In light of the foregoing statement, today’s test cannot have come as a surprise to anyone. But “people who follow this subject intently”: were taken aback by how soon it happened. One would assume that the preparations were in motion even before April 29, yet we saw nothing in the papers about it. That’s awfully interesting, since the last time a nuclear test was announced to the world as a _fait accompli_ — I’m relying on memory here, so please correct me if I’m wrong — was the first of India’s two rounds of testing in 1998, widely considered in the United States to have been an intelligence failure.

There are two possibilities. Either A) the Obama Administration saw some advantage to keeping mum, and turns out to be awfully good at keeping mum, or B) someone missed something they should not have missed. If it’s the latter, the results may be no more than mildly embarrassing, but it’s still a little disconcerting.

Update: Chosun Ilbo “reports”: that the U.S. and South Korea were keeping a weather eye on the test site. But it’s not clear that they had good indications on timing.

Further update: Thanks to the contributions of readers “here”: and “here”:, it’s clear that Option A, above, is the correct answer. There were a few leaks, but nothing that the community of wonks picked up on the time. Perhaps Option B applies to us. We’ll have to do better, next time.

I had not seen it widely discussed, but would venture that the tacit consensus, “expressed earlier by Sig Hecker”:, was that North Korea was unlikely to test again before completing a reprocessing campaign. Perhaps not, after all.

Now might be a good time to revisit what North Korea is doing on ICBMs and the front end of the nuclear fuel cycle.

“Cross-posted to ACW”: See the “comments at ACW”:

IC on North Korea: No Consensus on HEU

Speaking of primary sources, here’s the “Annual Threat Assessment of the Intelligence Community”: (PDF). It’s already gotten a great deal of attention for A) emphasizing the threat posed by the _global_ — i.e., not just national — economic crisis, and B) stating that al-Qaida in Pakistan has suffered “a succession of blows as damaging to the group as any since the fall of the Taliban in late 2001” at the, um, hands of “America’s flying killer robots”: (The “UK’s, too”: But all that’s been covered elsewhere.
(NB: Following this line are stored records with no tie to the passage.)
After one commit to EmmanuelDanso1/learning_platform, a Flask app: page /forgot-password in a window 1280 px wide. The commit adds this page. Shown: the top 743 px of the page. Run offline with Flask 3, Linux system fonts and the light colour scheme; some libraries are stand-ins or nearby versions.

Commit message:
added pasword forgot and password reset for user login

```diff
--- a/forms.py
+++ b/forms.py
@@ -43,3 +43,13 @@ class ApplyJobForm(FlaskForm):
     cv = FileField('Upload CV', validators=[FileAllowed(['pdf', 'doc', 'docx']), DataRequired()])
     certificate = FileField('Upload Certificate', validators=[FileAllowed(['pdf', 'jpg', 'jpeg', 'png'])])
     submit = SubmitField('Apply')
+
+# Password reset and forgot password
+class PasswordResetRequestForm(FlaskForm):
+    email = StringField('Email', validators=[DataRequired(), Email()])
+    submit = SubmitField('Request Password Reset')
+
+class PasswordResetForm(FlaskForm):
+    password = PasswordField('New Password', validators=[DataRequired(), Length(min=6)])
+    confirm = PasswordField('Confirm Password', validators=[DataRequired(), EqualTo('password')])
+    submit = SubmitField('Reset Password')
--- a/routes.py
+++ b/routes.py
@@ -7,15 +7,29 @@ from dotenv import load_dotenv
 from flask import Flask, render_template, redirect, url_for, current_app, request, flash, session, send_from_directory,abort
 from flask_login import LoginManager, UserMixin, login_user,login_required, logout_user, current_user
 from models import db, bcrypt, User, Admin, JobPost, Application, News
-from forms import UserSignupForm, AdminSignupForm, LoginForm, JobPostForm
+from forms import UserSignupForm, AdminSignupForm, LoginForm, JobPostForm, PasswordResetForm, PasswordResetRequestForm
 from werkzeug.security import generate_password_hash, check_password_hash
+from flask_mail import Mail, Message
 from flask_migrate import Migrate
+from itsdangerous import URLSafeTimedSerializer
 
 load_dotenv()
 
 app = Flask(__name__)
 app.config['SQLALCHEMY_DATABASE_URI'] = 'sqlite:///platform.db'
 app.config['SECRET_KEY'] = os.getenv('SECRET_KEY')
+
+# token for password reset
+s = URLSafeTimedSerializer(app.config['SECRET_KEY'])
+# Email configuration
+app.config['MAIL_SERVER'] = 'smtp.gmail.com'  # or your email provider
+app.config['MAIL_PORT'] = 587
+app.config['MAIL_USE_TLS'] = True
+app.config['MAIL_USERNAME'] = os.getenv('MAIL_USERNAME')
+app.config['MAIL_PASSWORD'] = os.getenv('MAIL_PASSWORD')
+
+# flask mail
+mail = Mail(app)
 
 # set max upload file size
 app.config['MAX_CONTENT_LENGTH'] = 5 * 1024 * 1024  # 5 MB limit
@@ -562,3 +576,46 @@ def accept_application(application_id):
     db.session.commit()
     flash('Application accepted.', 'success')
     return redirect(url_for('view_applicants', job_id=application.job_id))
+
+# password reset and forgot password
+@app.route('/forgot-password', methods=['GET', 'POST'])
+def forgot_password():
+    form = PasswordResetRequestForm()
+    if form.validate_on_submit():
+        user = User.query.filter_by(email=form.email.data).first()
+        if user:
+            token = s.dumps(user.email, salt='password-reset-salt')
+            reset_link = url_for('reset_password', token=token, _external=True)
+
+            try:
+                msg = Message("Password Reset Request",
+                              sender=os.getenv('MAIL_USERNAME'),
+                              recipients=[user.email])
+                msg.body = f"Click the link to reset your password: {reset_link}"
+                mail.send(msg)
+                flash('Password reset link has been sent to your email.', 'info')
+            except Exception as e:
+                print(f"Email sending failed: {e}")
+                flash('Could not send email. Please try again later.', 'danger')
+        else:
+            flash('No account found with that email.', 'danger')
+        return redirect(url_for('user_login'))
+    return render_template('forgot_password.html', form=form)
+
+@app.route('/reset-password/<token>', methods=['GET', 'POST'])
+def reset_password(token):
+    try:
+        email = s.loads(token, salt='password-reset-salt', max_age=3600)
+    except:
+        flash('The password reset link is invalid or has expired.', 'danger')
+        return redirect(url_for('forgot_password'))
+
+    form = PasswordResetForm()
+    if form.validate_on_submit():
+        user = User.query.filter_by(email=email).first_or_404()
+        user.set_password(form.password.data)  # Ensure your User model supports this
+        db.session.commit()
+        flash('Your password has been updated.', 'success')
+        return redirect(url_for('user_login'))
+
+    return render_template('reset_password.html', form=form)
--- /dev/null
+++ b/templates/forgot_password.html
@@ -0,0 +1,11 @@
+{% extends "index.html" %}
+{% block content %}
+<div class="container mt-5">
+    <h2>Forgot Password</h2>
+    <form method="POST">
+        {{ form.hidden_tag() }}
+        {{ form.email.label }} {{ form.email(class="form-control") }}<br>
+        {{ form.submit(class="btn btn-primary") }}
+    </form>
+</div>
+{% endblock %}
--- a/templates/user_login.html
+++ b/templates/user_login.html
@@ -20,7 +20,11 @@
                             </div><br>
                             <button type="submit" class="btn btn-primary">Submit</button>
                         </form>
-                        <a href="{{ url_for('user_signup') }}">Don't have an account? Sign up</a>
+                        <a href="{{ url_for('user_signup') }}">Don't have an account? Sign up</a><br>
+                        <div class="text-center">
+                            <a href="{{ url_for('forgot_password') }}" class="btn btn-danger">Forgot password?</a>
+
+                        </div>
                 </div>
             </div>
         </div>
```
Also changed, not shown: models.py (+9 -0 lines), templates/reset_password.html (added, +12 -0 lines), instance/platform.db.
Instead, I’d like to draw your attention to how the assessment deals with North Korea.

Right after the major sections on the global economic crisis and “turning the corner” on al-Qaida are some words about “the Arc of Instability.” This seems to be the successor to such colorful geo-political constructs as the “Axis of Evil”: and the “Shi’ite Crescent”:,1518,518131,00.html. Basically, it’s the Middle East plus Pakistan and Afghanistan. Notice which perennial trouble spot is missing!

This is followed by “Rising Asia.” The “rising” part means China and India, but eventually — starting on page 24 in a 45-page document — we do reach a sub-section on North Korea and its nuclear program:

…Pyongyang’s nuclear ambitions and proliferation behavior threaten to destabilize East Asia. The North’s October 2006 nuclear test is consistent with our longstanding assessment that it had produced a nuclear device. Prior to the test, we assessed that North Korea produced enough plutonium for at least a half dozen nuclear weapons. The IC continues to assess North Korea has pursued a uranium enrichment capability in the past. Some in the Intelligence Community have increasing concerns that North Korea has an ongoing covert uranium enrichment program.

And it goes on for a bit from there. But what leaps out (especially with the added emphasis) is the divided and equivocal statement on uranium enrichment.

Update: I forgot to mention it, but this is not entirely new news. For background, see “here”:, “here”:, and “here”: